▶ _Required action_
If a line in the records below contains the word "span", copy it out.

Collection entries
_ _ _ _

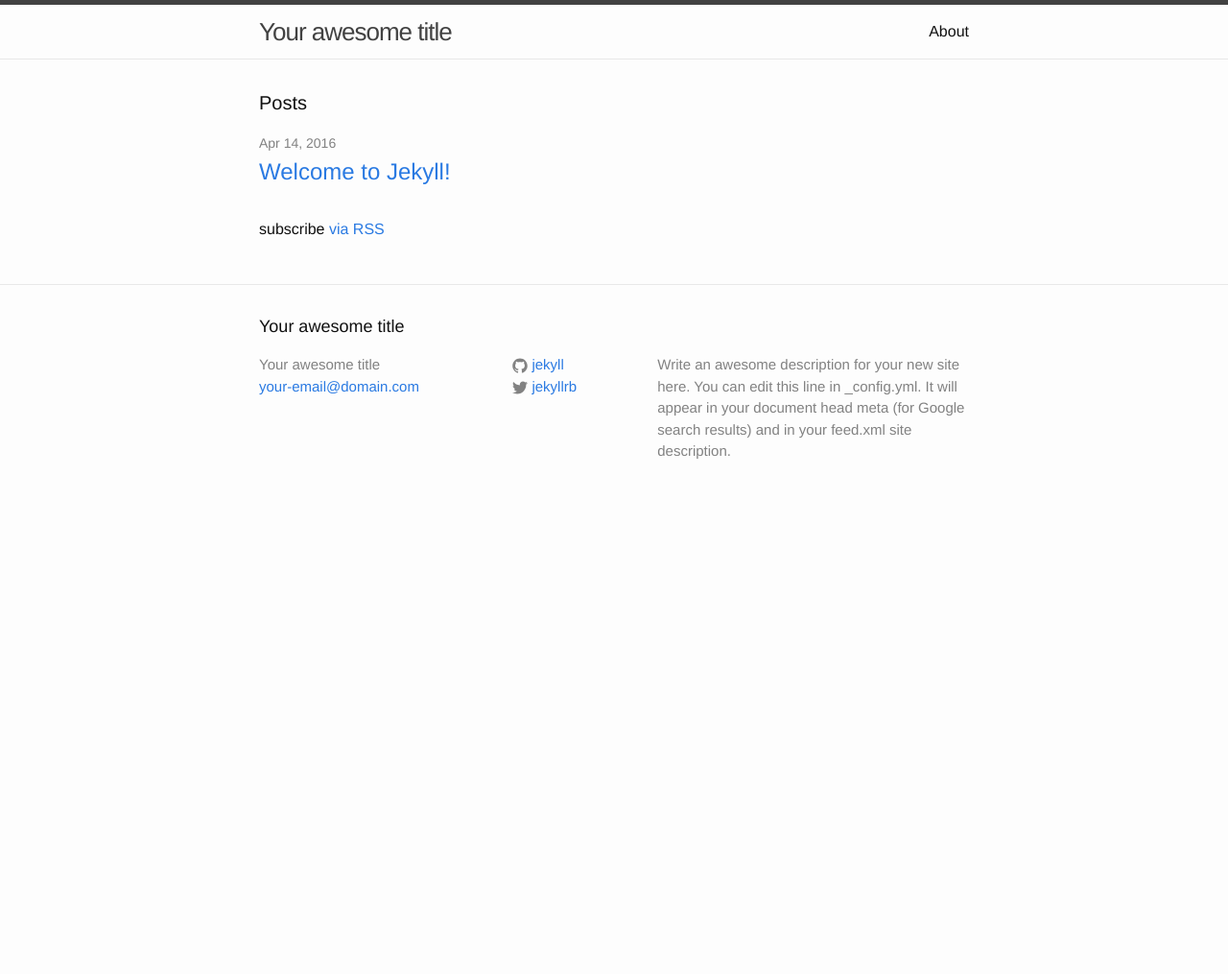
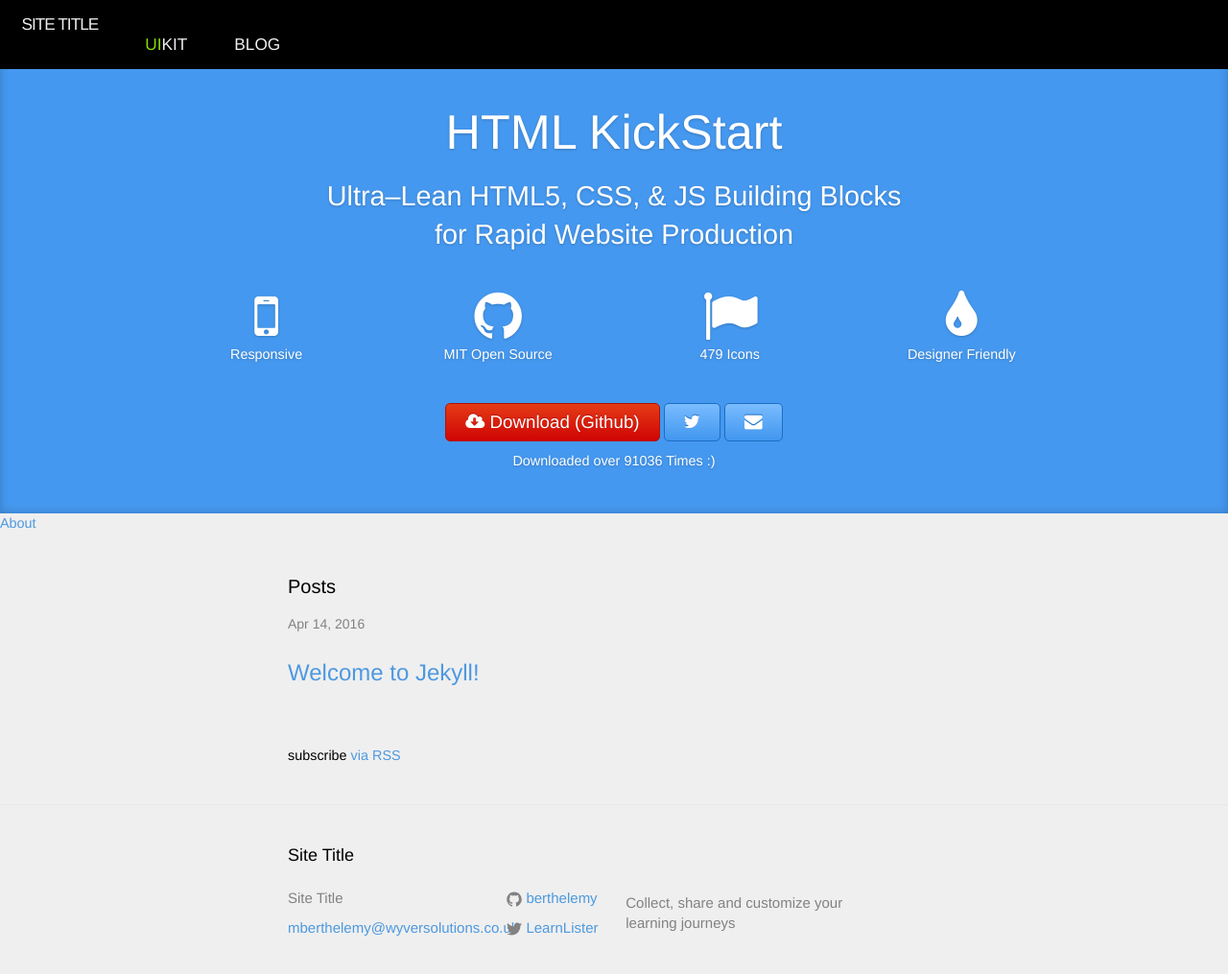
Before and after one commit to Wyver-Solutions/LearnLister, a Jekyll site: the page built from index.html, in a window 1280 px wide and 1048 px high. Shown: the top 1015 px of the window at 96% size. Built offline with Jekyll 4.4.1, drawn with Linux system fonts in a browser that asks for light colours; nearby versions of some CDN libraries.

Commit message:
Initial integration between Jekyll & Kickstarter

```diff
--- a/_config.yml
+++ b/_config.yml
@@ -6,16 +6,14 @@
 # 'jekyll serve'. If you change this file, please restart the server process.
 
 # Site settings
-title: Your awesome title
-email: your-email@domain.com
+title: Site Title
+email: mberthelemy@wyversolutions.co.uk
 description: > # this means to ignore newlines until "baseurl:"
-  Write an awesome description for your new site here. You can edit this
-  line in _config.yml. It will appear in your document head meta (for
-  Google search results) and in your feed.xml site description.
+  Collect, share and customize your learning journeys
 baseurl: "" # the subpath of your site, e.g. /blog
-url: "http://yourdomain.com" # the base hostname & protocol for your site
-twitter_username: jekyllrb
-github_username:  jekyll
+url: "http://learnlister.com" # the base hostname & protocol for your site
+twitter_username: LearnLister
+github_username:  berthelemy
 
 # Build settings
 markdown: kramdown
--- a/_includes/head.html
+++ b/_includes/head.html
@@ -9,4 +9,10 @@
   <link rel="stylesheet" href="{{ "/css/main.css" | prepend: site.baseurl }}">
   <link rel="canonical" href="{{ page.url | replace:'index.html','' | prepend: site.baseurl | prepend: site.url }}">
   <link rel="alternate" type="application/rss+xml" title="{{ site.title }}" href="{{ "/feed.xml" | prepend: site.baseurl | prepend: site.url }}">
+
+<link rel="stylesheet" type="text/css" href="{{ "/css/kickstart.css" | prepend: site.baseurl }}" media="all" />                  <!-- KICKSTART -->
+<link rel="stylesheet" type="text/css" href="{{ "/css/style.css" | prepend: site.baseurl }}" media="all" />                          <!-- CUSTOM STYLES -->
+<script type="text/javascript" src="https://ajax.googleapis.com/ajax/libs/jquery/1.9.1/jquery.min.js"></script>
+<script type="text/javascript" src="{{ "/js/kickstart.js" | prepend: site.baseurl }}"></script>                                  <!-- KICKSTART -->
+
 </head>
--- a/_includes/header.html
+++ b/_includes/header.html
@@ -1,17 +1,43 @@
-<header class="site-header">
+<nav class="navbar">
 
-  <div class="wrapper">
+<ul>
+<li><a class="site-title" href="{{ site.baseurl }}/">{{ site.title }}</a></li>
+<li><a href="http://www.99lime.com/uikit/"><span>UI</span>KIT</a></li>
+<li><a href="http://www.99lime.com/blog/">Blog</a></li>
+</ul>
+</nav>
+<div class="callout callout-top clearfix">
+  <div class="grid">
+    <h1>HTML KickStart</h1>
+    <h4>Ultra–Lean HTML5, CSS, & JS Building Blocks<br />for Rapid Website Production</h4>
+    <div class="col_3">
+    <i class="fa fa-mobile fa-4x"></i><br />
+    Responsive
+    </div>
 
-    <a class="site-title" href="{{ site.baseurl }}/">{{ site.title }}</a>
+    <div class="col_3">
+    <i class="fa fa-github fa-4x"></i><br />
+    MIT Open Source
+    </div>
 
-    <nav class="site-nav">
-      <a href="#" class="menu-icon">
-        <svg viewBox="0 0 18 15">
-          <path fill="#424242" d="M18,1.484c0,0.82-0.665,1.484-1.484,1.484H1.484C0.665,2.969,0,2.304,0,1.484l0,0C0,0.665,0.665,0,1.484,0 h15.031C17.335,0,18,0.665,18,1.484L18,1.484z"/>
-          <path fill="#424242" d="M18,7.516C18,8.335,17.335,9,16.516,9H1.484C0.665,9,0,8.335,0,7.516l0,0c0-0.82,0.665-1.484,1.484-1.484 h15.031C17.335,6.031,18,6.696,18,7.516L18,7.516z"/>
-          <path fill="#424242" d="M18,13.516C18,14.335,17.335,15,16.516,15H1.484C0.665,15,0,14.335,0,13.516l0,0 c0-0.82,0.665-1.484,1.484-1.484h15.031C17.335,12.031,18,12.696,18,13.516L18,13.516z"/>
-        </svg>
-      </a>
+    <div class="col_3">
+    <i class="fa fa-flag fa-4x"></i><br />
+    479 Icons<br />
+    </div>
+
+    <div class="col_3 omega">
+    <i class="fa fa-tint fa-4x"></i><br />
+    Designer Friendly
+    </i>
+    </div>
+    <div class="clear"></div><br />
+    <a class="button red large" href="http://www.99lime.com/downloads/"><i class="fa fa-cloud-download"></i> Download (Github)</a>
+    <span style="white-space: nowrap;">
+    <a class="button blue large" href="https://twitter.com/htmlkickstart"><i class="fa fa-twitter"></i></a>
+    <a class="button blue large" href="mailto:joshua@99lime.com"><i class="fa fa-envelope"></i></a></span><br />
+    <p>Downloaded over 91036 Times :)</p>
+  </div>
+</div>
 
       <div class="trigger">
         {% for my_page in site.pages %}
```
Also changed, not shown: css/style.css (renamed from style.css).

_ _ _ _

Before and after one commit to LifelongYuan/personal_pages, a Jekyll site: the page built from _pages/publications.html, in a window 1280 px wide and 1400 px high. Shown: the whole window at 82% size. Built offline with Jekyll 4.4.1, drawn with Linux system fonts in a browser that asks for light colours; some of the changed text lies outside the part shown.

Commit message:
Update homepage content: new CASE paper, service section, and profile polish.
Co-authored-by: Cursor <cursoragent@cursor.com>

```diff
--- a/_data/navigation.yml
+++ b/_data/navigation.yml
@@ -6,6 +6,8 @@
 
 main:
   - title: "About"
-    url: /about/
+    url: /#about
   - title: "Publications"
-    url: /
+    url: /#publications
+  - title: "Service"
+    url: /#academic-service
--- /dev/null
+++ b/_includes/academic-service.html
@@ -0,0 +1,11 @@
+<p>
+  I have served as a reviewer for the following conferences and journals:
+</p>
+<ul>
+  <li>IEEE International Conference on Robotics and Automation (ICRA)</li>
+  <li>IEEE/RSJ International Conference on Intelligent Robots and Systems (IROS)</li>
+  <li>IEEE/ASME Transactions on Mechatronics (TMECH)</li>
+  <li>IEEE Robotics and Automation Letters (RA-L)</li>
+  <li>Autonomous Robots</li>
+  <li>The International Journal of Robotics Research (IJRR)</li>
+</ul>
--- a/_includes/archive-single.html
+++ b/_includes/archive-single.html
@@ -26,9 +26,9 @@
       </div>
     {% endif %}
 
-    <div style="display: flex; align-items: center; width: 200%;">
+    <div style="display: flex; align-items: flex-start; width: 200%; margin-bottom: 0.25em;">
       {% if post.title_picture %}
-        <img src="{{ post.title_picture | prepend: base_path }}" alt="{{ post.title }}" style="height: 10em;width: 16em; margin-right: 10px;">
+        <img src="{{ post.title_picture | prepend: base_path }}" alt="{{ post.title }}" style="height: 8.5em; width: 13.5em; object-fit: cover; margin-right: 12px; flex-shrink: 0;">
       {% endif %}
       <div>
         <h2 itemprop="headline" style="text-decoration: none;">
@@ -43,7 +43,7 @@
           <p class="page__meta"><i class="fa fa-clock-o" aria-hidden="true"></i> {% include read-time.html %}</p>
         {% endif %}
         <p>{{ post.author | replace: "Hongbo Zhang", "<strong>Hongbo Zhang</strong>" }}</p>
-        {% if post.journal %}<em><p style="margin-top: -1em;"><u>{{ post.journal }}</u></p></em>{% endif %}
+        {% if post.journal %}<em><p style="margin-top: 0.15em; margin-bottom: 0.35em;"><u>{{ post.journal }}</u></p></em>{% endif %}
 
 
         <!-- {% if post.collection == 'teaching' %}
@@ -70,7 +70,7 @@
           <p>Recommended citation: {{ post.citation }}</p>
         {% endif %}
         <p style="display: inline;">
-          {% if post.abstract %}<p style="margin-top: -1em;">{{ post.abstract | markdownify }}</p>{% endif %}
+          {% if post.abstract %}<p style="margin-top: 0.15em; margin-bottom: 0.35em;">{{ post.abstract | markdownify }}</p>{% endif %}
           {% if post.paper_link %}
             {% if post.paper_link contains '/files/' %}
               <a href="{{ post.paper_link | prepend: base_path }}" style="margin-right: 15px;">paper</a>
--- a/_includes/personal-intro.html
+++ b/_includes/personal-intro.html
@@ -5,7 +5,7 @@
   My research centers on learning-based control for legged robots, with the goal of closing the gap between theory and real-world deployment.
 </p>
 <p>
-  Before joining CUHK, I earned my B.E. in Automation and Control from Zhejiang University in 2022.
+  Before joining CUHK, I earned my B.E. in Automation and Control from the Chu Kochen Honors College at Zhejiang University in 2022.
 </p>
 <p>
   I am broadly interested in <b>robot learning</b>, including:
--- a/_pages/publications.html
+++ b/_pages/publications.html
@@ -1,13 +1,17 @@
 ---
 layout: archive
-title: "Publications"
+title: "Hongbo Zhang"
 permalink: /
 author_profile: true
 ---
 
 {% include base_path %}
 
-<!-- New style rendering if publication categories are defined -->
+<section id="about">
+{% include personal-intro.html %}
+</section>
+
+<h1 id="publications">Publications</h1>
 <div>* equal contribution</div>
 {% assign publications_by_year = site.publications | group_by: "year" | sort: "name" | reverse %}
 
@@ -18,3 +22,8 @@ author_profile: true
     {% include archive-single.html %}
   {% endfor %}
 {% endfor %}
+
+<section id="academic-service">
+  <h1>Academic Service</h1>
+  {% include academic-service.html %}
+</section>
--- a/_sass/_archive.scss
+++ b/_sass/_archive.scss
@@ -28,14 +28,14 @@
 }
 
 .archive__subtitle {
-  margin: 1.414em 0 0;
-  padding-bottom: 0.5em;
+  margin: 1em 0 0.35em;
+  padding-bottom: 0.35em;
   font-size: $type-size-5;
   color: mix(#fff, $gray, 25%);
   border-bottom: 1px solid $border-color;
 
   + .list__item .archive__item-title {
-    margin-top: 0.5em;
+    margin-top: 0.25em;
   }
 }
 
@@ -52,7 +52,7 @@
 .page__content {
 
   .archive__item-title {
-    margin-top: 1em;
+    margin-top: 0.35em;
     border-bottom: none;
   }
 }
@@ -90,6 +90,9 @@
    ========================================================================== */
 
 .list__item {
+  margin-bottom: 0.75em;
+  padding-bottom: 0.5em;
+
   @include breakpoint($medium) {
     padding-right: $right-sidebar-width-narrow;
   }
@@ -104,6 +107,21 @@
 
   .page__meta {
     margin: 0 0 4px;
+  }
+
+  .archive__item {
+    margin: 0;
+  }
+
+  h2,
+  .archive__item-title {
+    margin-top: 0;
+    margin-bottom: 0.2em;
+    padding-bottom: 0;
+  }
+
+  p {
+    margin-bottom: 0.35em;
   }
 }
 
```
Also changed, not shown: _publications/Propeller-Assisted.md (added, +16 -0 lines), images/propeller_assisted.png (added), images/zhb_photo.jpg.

_ _ _ _

▶ _Response box_
+<li><a href="http://www.99lime.com/uikit/"><span>UI</span>KIT</a></li>
+    <span style="white-space: nowrap;">
+    <a class="button blue large" href="mailto:joshua@99lime.com"><i class="fa fa-envelope"></i></a></span><br />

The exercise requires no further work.